-- Try it --
In the records that follow, count the lines where the string "index" appears, and give the count with nothing added.

(User interface change data)
Content starts

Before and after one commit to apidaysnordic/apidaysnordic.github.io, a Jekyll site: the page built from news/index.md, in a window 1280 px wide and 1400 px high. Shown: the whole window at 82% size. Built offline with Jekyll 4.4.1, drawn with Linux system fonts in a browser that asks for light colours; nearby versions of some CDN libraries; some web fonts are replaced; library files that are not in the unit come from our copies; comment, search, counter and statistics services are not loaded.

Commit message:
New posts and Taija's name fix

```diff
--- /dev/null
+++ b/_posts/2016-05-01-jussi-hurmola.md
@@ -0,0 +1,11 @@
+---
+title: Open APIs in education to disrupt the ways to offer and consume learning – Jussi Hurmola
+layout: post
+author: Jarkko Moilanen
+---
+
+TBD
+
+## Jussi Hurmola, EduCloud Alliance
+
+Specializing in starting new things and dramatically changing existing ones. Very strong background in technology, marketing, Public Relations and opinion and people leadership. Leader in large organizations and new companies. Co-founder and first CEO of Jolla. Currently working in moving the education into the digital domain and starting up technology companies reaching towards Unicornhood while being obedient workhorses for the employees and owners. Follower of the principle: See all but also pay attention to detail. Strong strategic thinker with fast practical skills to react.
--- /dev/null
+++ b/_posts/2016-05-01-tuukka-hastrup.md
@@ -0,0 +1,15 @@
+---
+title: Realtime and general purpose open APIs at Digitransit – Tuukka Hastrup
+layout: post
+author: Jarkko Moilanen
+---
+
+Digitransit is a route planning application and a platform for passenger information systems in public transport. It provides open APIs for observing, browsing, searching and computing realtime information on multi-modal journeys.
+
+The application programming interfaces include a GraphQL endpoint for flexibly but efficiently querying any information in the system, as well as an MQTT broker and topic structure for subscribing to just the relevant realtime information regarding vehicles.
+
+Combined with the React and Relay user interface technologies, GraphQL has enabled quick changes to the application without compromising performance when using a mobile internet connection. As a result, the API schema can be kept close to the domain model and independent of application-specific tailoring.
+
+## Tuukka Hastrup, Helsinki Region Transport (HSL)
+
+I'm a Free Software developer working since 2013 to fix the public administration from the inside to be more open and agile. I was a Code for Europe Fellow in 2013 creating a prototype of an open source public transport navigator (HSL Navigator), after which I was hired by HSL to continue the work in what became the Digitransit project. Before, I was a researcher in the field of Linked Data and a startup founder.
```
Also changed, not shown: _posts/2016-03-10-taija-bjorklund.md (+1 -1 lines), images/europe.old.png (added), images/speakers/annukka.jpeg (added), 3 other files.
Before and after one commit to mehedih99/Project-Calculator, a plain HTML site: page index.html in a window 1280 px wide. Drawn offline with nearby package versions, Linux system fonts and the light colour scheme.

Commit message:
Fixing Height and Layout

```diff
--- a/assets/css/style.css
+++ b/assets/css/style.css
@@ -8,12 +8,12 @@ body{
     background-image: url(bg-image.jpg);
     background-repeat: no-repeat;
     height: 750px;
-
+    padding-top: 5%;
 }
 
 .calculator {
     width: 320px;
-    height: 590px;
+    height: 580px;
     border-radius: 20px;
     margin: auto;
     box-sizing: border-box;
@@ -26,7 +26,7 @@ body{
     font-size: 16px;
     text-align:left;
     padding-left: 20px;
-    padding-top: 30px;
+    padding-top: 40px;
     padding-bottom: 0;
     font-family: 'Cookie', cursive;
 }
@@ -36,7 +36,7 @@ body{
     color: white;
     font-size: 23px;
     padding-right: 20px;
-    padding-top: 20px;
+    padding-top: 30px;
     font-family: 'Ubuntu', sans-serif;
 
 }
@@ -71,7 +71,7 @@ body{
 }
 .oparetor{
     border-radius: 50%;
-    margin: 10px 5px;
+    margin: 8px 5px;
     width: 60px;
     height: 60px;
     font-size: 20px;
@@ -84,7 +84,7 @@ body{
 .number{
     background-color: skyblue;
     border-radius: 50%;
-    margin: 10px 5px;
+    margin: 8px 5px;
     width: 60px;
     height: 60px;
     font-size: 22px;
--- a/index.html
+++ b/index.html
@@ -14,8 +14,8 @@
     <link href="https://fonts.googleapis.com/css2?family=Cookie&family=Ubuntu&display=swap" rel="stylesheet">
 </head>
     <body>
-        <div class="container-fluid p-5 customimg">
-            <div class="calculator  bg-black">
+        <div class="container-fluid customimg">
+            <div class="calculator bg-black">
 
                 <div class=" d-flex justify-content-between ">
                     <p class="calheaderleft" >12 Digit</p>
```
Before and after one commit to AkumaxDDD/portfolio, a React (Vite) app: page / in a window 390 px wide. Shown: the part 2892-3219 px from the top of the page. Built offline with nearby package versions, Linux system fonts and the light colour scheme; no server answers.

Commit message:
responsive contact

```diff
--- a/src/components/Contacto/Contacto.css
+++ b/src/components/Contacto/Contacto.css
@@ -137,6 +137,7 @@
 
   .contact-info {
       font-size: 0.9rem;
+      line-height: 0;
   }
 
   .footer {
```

Content ends

-- Solution below --
4